Based on estimates by the Organization of the Petroleum Exporting Countries (OPEC), most of Saudi Arabia’s oil growth will come from developing countries, other than India and China, in the coming years.

Economic history indicates that poor countries restore global growth. For example, the global economic growth between 1950 and 1980, a period that witnessed a huge surge in raw material prices, was largely due to a significant improvement in the German, Japanese and Western-European economies.

From the 1980s until the 2008 financial crisis, most of the global growth was due to the boom in China and India, which restored the oil boom in 2003 and gave a strong push to many developing countries such as Russia and Brazil that have abundant raw materials.

The boom of developing countries was the result of a push from rich countries, which are now represented by the G20.

Therefore, helping developing and poor countries is an investment in the growth of the two worlds, as well as that of the oil industry.

Second, the most critical future issue is the circular economy to face global warming. This environmental phenomenon is worsening due to desertification, logging, and increasing greenhouse gas emissions (85 percent of which are carbon dioxide).

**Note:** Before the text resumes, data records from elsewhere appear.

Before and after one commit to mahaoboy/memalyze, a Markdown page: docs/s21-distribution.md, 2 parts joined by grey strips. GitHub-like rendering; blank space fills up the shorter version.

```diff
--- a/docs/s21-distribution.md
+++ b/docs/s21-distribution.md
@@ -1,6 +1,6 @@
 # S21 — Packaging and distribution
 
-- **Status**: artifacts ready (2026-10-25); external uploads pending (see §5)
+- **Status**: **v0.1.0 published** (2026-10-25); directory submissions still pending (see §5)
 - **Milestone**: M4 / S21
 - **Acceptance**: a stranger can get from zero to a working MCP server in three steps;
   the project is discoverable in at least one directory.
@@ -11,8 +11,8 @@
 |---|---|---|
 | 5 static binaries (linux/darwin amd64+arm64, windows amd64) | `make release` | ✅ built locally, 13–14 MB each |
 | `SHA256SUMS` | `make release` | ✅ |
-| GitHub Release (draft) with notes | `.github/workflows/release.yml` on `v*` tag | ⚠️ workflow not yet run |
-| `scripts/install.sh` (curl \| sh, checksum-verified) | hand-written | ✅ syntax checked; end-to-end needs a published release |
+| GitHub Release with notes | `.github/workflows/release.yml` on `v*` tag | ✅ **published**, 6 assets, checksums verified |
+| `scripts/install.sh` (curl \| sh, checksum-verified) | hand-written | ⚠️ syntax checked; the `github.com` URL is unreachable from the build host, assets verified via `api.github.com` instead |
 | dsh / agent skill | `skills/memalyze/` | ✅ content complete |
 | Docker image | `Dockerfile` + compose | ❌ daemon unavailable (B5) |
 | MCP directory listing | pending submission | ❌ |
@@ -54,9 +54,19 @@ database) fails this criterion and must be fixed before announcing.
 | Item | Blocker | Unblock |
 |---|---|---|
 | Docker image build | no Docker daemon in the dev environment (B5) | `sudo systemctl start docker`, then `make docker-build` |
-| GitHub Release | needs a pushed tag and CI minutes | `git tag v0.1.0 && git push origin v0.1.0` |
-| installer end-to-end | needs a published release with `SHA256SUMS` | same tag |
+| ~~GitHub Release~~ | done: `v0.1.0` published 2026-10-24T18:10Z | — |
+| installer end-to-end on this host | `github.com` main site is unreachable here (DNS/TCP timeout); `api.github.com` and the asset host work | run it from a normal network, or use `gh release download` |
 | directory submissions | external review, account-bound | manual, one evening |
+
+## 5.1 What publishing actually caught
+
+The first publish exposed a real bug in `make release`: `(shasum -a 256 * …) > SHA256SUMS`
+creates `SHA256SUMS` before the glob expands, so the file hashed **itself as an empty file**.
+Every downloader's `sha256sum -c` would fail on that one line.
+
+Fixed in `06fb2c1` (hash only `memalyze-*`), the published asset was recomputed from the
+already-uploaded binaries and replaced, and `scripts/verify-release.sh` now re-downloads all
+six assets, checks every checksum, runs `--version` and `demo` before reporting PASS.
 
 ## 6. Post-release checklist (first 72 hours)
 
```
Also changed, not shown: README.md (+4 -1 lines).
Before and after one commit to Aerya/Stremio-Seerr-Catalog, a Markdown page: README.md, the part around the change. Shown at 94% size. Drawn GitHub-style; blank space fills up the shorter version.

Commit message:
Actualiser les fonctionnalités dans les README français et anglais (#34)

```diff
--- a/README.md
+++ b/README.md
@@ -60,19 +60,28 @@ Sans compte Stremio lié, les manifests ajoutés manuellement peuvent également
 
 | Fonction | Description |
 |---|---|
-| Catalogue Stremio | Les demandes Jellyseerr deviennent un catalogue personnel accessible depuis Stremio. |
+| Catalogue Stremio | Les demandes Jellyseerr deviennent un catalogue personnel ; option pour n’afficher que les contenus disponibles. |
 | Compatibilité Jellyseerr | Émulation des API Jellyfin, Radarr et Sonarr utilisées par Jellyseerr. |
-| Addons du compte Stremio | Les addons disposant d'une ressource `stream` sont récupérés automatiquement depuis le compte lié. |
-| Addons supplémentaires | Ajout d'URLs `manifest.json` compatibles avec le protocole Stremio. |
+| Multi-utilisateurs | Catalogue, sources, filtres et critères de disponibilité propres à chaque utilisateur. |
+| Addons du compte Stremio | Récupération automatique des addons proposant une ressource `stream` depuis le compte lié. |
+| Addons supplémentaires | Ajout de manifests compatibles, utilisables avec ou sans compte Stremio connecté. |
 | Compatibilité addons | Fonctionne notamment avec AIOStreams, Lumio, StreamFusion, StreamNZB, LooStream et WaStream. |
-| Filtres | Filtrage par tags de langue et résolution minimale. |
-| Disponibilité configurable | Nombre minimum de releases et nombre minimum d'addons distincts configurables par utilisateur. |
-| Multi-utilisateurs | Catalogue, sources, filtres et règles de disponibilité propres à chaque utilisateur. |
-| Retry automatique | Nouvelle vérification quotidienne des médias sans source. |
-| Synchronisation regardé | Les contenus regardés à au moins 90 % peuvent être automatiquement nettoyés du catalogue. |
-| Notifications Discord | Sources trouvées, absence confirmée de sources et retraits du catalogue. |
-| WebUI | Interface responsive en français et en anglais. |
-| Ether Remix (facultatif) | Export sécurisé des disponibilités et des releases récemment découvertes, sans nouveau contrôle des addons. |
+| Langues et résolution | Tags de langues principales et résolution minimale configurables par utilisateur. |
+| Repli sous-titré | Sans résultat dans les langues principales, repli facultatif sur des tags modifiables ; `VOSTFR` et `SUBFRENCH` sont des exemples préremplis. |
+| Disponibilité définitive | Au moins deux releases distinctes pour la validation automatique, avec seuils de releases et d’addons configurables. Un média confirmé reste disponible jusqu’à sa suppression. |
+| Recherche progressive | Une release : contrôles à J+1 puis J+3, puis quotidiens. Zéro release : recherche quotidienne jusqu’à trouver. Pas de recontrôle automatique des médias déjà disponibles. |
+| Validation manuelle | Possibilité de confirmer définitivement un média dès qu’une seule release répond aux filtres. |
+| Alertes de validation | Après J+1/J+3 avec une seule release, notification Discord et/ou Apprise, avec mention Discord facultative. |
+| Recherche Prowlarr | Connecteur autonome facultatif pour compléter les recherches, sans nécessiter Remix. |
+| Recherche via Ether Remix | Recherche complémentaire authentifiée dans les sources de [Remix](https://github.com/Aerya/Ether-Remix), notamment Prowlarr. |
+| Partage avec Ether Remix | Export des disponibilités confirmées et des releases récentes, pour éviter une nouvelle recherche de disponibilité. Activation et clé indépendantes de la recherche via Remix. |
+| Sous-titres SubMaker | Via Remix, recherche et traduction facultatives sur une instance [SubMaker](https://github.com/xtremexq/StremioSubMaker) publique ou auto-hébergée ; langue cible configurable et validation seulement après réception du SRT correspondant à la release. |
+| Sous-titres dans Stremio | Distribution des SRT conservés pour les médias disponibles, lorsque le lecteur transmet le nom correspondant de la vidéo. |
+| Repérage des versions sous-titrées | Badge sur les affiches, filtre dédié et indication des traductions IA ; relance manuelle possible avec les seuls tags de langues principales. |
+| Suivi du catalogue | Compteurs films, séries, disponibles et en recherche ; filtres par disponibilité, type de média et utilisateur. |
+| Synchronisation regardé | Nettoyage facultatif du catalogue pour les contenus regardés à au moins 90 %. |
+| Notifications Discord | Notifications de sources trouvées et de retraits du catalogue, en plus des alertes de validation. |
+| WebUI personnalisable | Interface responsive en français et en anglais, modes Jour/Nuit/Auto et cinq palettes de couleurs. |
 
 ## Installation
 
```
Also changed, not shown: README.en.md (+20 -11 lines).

The transport sector accounts for 22 percent of these emissions and represents the largest consumer of oil (about 55 percent).

The project proposed at the G20 summit is built on four principles to deal with carbon dioxide more realistically without hindering modern renewable technologies, and curb carbon emissions without impeding the resources of countries that use fossil fuels, especially oil, which can be used to produce environmentally-friendly materials such as blue ammonia.

The projected global growth of electricity from 7.5 TW to 16 TW in 2040 indicates that growth will come from renewable sources, even though one might question their reliability and efficiency.

Maintaining fossil fuels within a more efficient technical framework or as a source of clean energy is more reliable to increase energy demand without hindering global growth and causing injustice to the developing countries that are fossil fuel exporters or need cheap sources.

In conclusion, the G20 summit outlined a post-COVID-19 future to ensure global growth, decrease environmental risks, and face energy challenges, all of which concern Saudi Arabia directly.

This article was originally published in, and translated from, Saudi Arabian outlet al-Riyadh.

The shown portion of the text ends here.